by Dan Nosowitz October 6, 2020

In 1989, David Bailey, a researcher in the field of clinical pharmacology (the study of how drugs affect humans), accidentally stumbled on perhaps the biggest discovery of his career, in his lab in London, Ontario. Follow-up testing confirmed his findings, and today there is not really any doubt that he was correct. “The hard part about it was that most people didn’t believe our data, because it was so unexpected,” he says. “A food had never been shown to produce a drug interaction like this, as large as this, ever.”
***
Eventually, with Bailey leading the effort, the mechanism became clear. The human body has mechanisms to break down stuff that ends up in the stomach. The one involved here is cytochrome P450, a group of enzymes that are tremendously important for converting various substances to inactive forms. Drugmakers factor this into their dosage formulation as they try to figure out what’s called the bioavailability of a drug, which is how much of a medication gets to your bloodstream after running the gauntlet of enzymes in your stomach. For most drugs, it is surprisingly little—sometimes as little as 10 percent.

Grapefruit has a high volume of compounds called furanocoumarins, which are designed to protect the fruit from fungal infections. When you ingest grapefruit, those furanocoumarins permanently take your cytochrome P450 enzymes offline. There’s no coming back. Grapefruit is powerful, and those cytochromes are donezo. So the body, when it encounters grapefruit, basically sighs, throws up its hands, and starts producing entirely new sets of cytochrome P450s. This can take over 12 hours.

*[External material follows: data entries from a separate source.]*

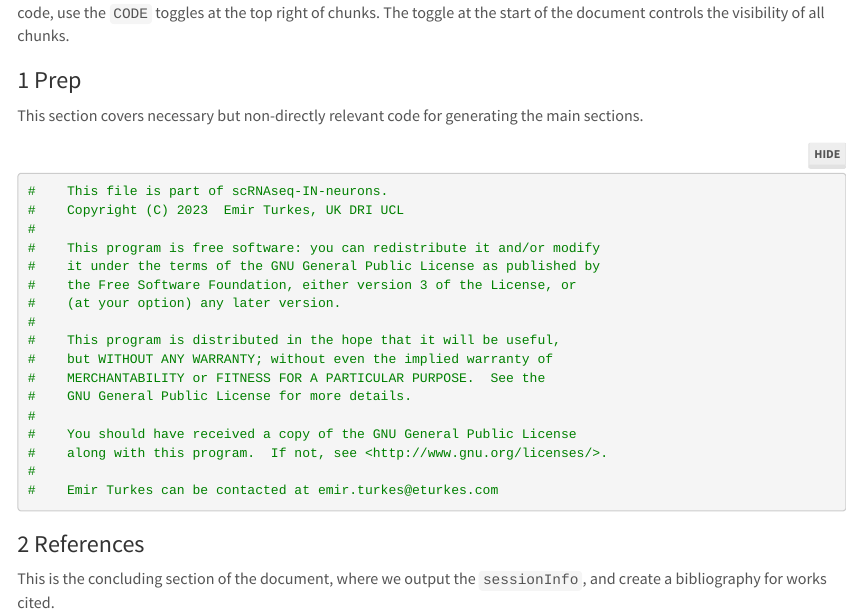
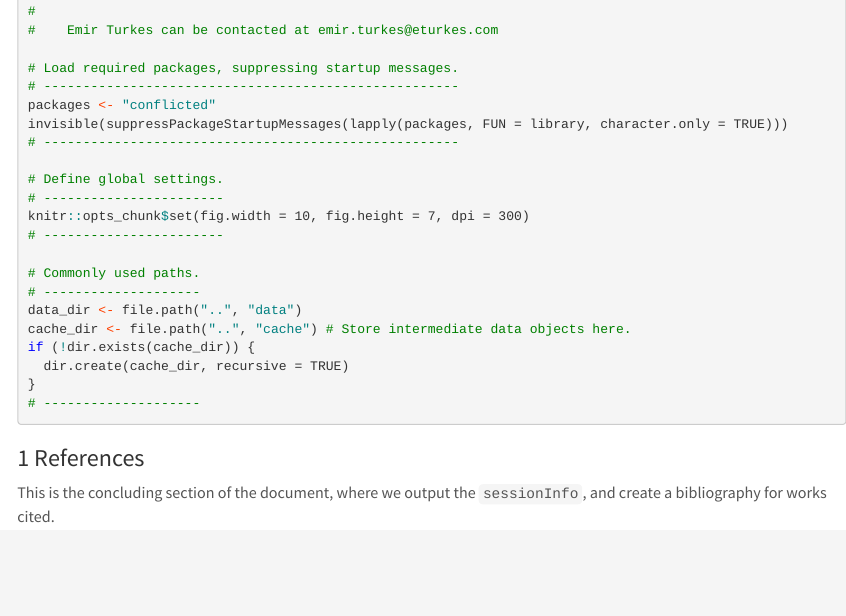
Before and after one commit to eturkes/scRNAseq-IN-neurons, an R Markdown document (R/analysis.Rmd): the page in a window 1100 px wide, from 180 px down before the commit and from 560 px down after it. Rendered offline with R 4.5, knitr and Pandoc, with nearby package versions; folded parts are opened; menus at the side of the page are left out.

Commit message:
Add R boilerplate

````diff
--- a/R/analysis.Rmd
+++ b/R/analysis.Rmd
@@ -37,10 +37,6 @@ The table of contents in the top left is clickable and can be used to quickly na
 To toggle the visibility of code, use the `CODE` toggles at the top right of chunks.
 The toggle at the start of the document controls the visibility of all chunks.
 
-# Prep
-
-This section covers necessary but non-directly relevant code for generating the main sections.
-
 ```{r}
 #    This file is part of scRNAseq-IN-neurons.
 #    Copyright (C) 2023  Emir Turkes, UK DRI UCL
@@ -59,6 +55,26 @@ This section covers necessary but non-directly relevant code for generating the
 #    along with this program.  If not, see <http://www.gnu.org/licenses/>.
 #
 #    Emir Turkes can be contacted at emir.turkes@eturkes.com
+
+# Load required packages, suppressing startup messages.
+# -----------------------------------------------------
+packages <- "conflicted"
+invisible(suppressPackageStartupMessages(lapply(packages, FUN = library, character.only = TRUE)))
+# -----------------------------------------------------
+
+# Define global settings.
+# -----------------------
+knitr::opts_chunk$set(fig.width = 10, fig.height = 7, dpi = 300)
+# -----------------------
+
+# Commonly used paths.
+# --------------------
+data_dir <- file.path("..", "data")
+cache_dir <- file.path("..", "cache") # Store intermediate data objects here.
+if (!dir.exists(cache_dir)) {
+  dir.create(cache_dir, recursive = TRUE)
+}
+# --------------------
 ```
 
 # References
````
Also changed, not shown: 1 other file.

This rather suddenly takes away one of the body’s main defense mechanisms. If you have a drug with 10 percent bioavailability, for example, the drugmakers, assuming you have intact cytochrome P450s, will prescribe you 10 times the amount of the drug you actually need, because so little will actually make it to your bloodstream. But in the presence of grapefruit, without those cytochrome P450s, you’re not getting 10 percent of that drug. You’re getting 100 percent. You’re overdosing.
***
Despite this, the Food and Drug Administration does not place warnings on many of the drugs known to have adverse interactions with grapefruit. Lipitor and Xanax have warnings about this in the official FDA recommendations, which you can find online and are generally provided with every prescription. But Zoloft, Viagra, Adderall, and others do not. “Currently, there is not enough clinical evidence to require Zoloft, Viagra, or Adderall to have a grapefruit juice interaction listed on the drug label,” wrote an FDA representative in an email.
***
more: https://www.atlasobscura.com/articles/grapefruit-history-and-drug-interactions
Posted by eppur_se_muova | Mon Oct 12, 2020, 02:16 AM (20 replies)

When Math Gets Impossibly Hard {article w/surprising connection to Gerrymandering ! } (Quanta)

David S. Richeson
Contributing Columnist
September 14, 2020

***
People use the term “impossible” in a variety of ways. It can describe things that are merely improbable, like finding identical decks of shuffled cards. It can describe tasks that are practically impossible due to a lack of time, space or resources, such as copying all the books in the Library of Congress in longhand. Devices like perpetual-motion machines are physically impossible because their existence would contradict our understanding of physics.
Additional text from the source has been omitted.